Three months after the Belgian biotech Ogeda reported solidly positive data from a Phase IIa study of its experimental, non-hormonal therapy for hot flashes related to menopause, the company is being bought out with a hefty cash payment of €500 million along with a commitment for €300 million more in milestones (or about $860 million total).
Japan’s Astellas has swooped in to make the buyout, obviously impressed with data that showed a 93% reduction in hot flashes for the fezolinetant group at week 12 compared to 54% on placebo. The reduction in severity of hot flashes at week 12 was 70% for the drug arm and 23% in the placebo group.
At the time of the readout early in the year, which was apparently largely overlooked at the time, the principal investigator noted that 20% to 30% of women who develop hot flashes during menopause (80% of all women) seek treatment for the condition due to the severity of the symptoms.
The drug, which Ogeda says it discovered and was steering into Phase IIb, is a GPCR antagonist that targets the tachykinin NK3 receptor, acting on “specific neurons that control body temperature to mimic the effects of estrogen, but in a non-hormonal manner, to directly and safely address the basis for HF in menopausal women.”
Jean Combalbert, CEO of Ogeda, said:
We welcome the acquisition by Astellas and look forward to developing fezolinetant, first non-hormonal treatment of Hot Flashes (HF)/ MR-VMS, inside a leading global pharmaceutical company. With its strong development and commercialization capabilities, resources and vision, I am convinced that Astellas will be able to turn fezolinetant promising clinical results into near-term value for patients.
Vesalius Biocapital II Partners, SRIW SA, BNP Paribas Fortis Private Equity, and Capricorn Health-Tech Fund NV participated in a €16 million Series B round in 2015, indicating that investors did very well on this deal.

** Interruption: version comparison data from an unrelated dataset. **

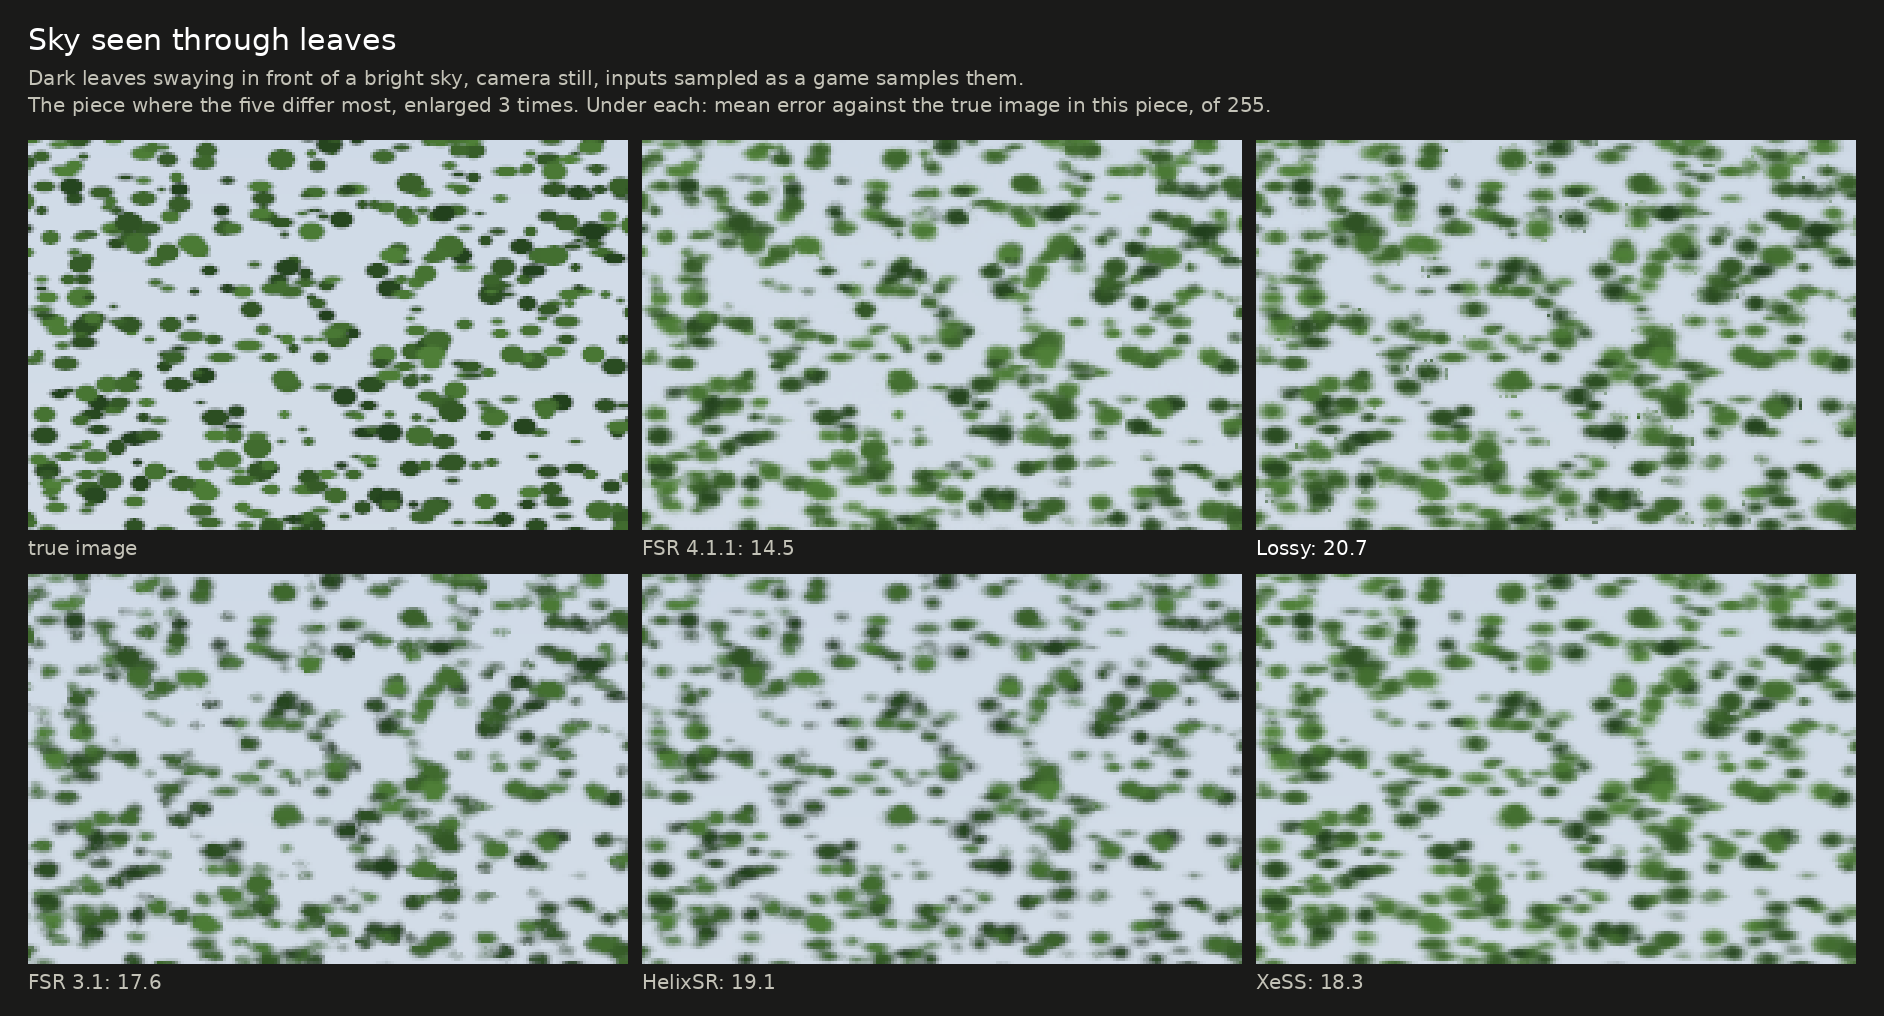
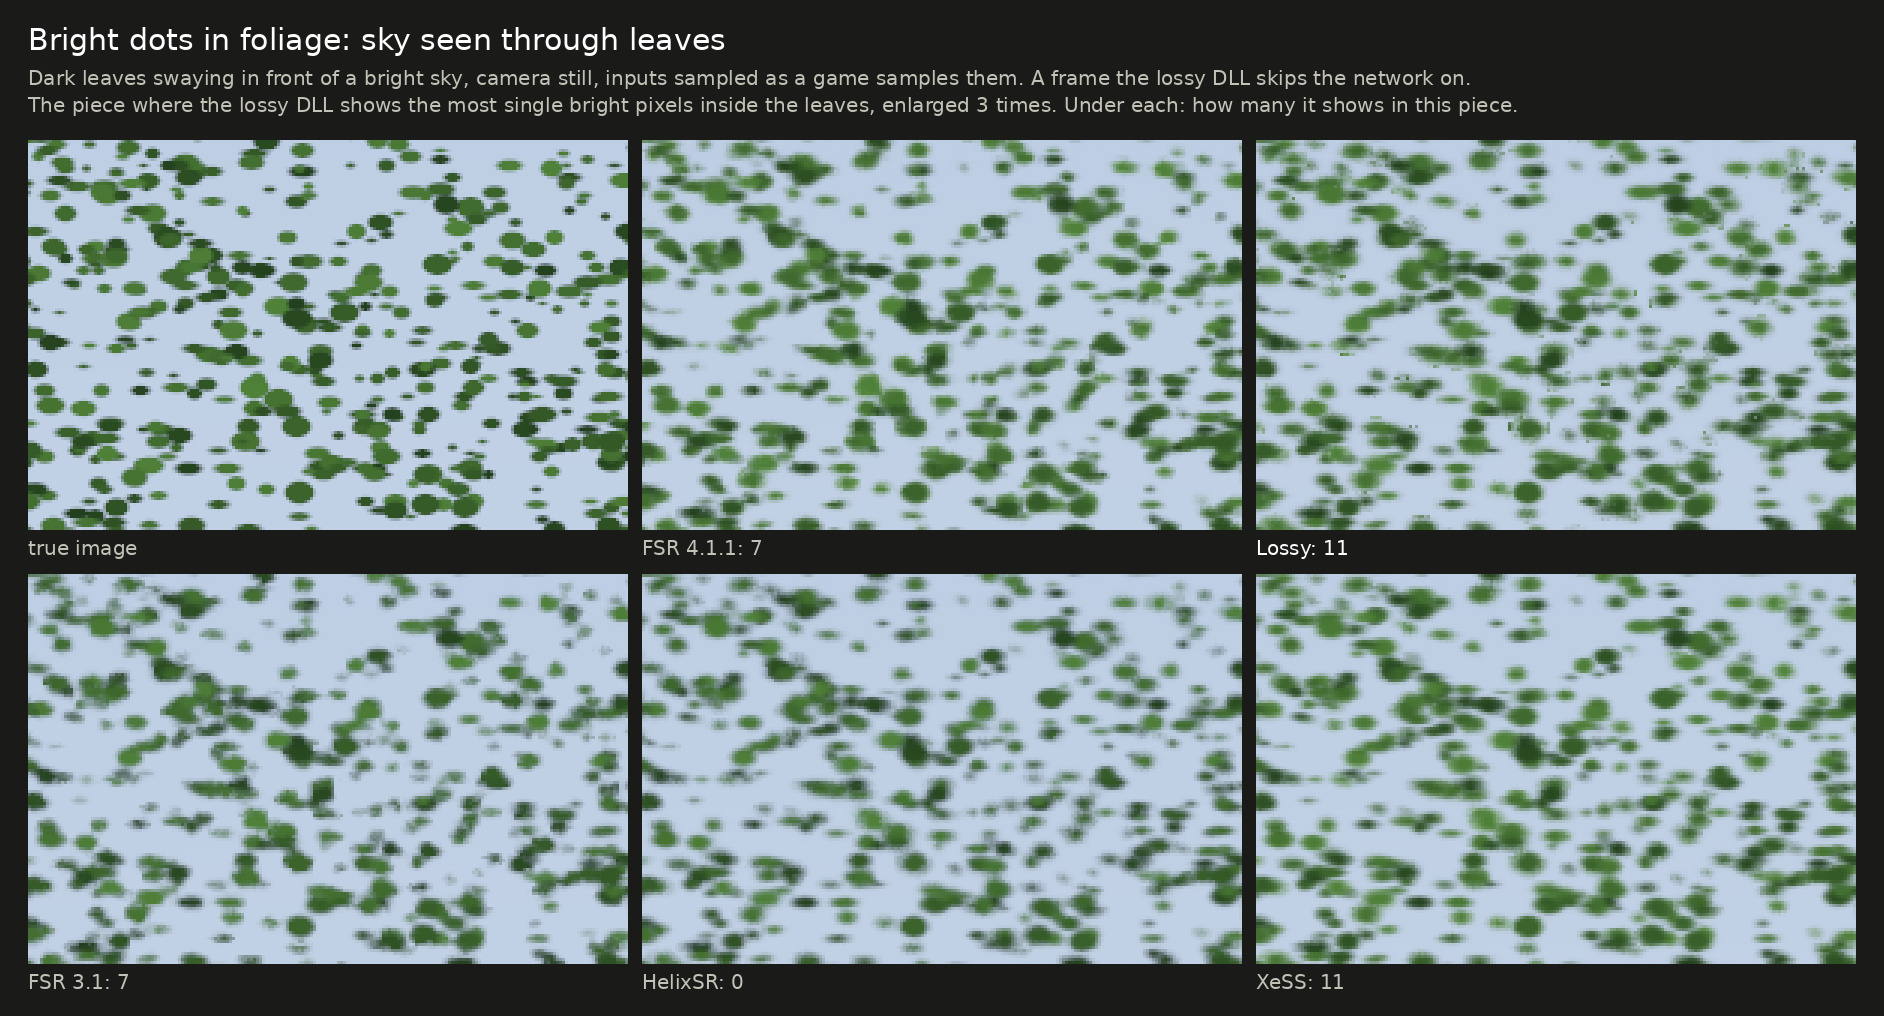
Comparison page: the foliage-dots picture shows the dots, with a count per upscaler

diff --git a/docs/img/make_upscaler_comparison.py b/docs/img/make_upscaler_comparison.py
@@ -153,4 +153,33 @@ crops('sparks', 'Tiny fast sparks drawn without motion vectors', f'Camera still.
 crops('foliage', 'Leaves swaying without motion vectors, camera still', f'Where the five differ most, enlarged 4 times. {E}', 150, 90, 4, (300, 300, 1900, 1850))
 crops('motion', 'Moving scene: fine stripes on a moving object', f'Camera panning. Where the five differ most, enlarged 4 times. {E}', 150, 90, 4, (1900, 250, 3300, 1500))
 crops('plate', 'A still bright object over ground that moves fast', f'The ground moves down by 100 pixels per frame; the white object (top) stays where it is, at the same depth.\nThe piece just below it where the five differ most, enlarged 2 times. {E}', 240, 160, 2, (2300, 800, 3100, 1000), frame=39)
-crops('dots', 'Sky seen through leaves', f'Dark leaves swaying in front of a bright sky, camera still, inputs sampled as a game samples them.\nThe piece where the five differ most, enlarged 3 times. {E}', 200, 130, 3, (250, 250, 1950, 1900), frame=39)
+# ---- bright dots in foliage: the piece of the hard-sampled foliage scene where the lossy DLL shows the most single bright pixels inside the leaves,
+# each panel with its count of them (as research/pruning/foliage_dots.py counts: more than 0.15 brighter than the median of the 3x3 surroundings, where
+# the true image is dark there)
+def dots_sheet(kw=200, kh=130, z=3, area=(250, 250, 1950, 1900)):
+    def med3(a_):
+        q = np.pad(a_, 1, mode='edge'); return np.median(np.stack([q[i:i + a_.shape[0], j:j + a_.shape[1]] for i in range(3) for j in range(3)]), 0)
+    x0, y0, x1, y1 = area
+    tru = srgb(np.load(f'{D}/dots_truth.npy').astype(np.float32))[y0:y1, x0:x1]
+    out = {k: srgb(np.fromfile(f'{D}/dots_{k}/output_3840x2160_f039.raw', dtype=np.float16).reshape(HH, WW, 4)[y0:y1, x0:x1, :3]) for k in KEYS}
+    dark = med3(tru.mean(2)) < 0.3
+    dots = {k: ((v.mean(2) - med3(v.mean(2)) > 0.15) & dark).astype(np.float32) for k, v in out.items()}
+    s_ = box(dots['lossy'], kh, kw); y, x = np.unravel_index(np.argmax(s_), s_.shape)
+    c = lambda a_: a_[y:y + kh, x:x + kw]
+    pic = lambda a_: (np.clip(np.repeat(np.repeat(c(a_), z, 0), z, 1), 0, 1) * 255 + 0.5).astype(np.uint8)
+    panels = [('true image', pic(tru))] + [(f'{n}: {int(c(dots[k]).sum())}', pic(out[k])) for n, k in zip(NAMES, KEYS)]
+    print('dots window', x + x0, y + y0, ' '.join(p_[0] for p_ in panels[1:]), '| whole area per thousand dark pixels:', ' '.join(f'{k} {dots[k].sum() / dark.sum() * 1000:.2f}' for k in KEYS))
+    title = 'Bright dots in foliage: sky seen through leaves'
+    sub = ('Dark leaves swaying in front of a bright sky, camera still, inputs sampled as a game samples them. A frame the lossy DLL skips the network on.\n'
+           'The piece where the lossy DLL shows the most single bright pixels inside the leaves, enlarged 3 times. Under each: how many it shows in this piece.')
+    pw, ph, gap, m = kw * z, kh * z, 14, 28
+    top = 112 + 28 * sub.count('\n')
+    im = Image.new('RGB', (2 * m + 3 * pw + 2 * gap, top + 2 * (ph + 44) + 8), BG); d = ImageDraw.Draw(im)
+    d.text((m, 22), title, font=font(30), fill=INK); d.multiline_text((m, 66), sub, font=font(20), fill=MUTED, spacing=8)
+    for i, (pl, a_) in enumerate(panels):
+        px, py = m + (i % 3) * (pw + gap), top + (i // 3) * (ph + 44)
+        im.paste(Image.fromarray(a_), (px, py)); d.text((px, py + ph + 6), pl, font=font(20), fill=INK if pl.startswith('Lossy') else MUTED)
+    im.save('cmp5-dots.png', optimize=True)
+
+
+dots_sheet()

diff --git a/docs/upscaler-comparison.md b/docs/upscaler-comparison.md
@@ -73,6 +73,7 @@ Against the true image; higher dB is better, lower error is better.
 
 The lossy DLL is the only one of the five that leaves a visible trace of the object on the ground here, faint as it is. The object
 and the ground are at the same depth in this scene; with distinct depths the lossy DLL is at FSR 4's level (1.46 against 1.58).
+
 - **In swaying foliage it is the least accurate of the five.** Its picture there is averaged over about one more frame
   than FSR 4's ([why](exact-vs-lossy.md#limits-of-the-lossy-builds)).
 - **Bright dots in foliage:** sky seen through leaves and shown as single bright pixels. These two rows use inputs sampled as a
@@ -80,7 +81,12 @@ and the ground are at the same depth in this scene; with distinct depths the los
   with the camera still, behind FSR 4 and XeSS, and well behind HelixSR; under a pan it is level with FSR 4. Before release
   `dll-2026-10-11.3` it scored 1.93 and 0.60.
 
-<img src="img/cmp5-dots.png" width="760" alt="Dark green leaves swaying in front of a pale sky, camera still, hard-sampled inputs, a piece enlarged three times, as true image and from the five upscalers. All five show the leaves softer than the true image: FSR 4.1.1 is the closest (error 14.5 of 255), then FSR 3.1 (17.6), XeSS (18.3), HelixSR (19.1) and the lossy DLL (20.7), whose picture also has a few single-pixel specks.">
+The same thing as a picture: the piece of that scene where the lossy DLL shows the most such pixels, with the count under each panel.
+
+<img src="img/cmp5-dots.png" width="760" alt="Bright dots in foliage: dark green leaves swaying in front of a pale sky, camera still, hard-sampled inputs, on a frame the lossy DLL skips the network on; the piece where the lossy DLL shows the most single bright pixels inside the leaves, enlarged three times, as true image and from the five upscalers, with the number of such pixels under each: FSR 4.1.1 7, the lossy DLL 11, FSR 3.1 7, HelixSR 0, XeSS 11. All five show the leaves softer than the true image; the specks are small and few in each.">
+
+In this one piece and frame the lossy DLL and XeSS show 11, FSR 4 and FSR 3.1 show 7 and HelixSR none; the table's figures are over the whole
+foliage area and eight frames. The other three pictures below are of the scenes in the first rows of the table.
 
 <img src="img/cmp5-still.png" width="760" alt="Still picture, a 150 by 90 pixel piece of the 4K output enlarged four times, where the five upscalers differ most: a water tank with a thin ladder and railing. True image, then FSR 4.1.1 (error 2.3 of 255), the lossy DLL (2.5), FSR 3.1 (2.8), HelixSR (1.8) and XeSS (2.2). The ladder's thin rungs are clearest in HelixSR and FSR 4.1.1 and softest in FSR 3.1.">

At the time the company was called Euroscreen and then changed the name to Ogeda. The biotech partnered with Merck in 2014.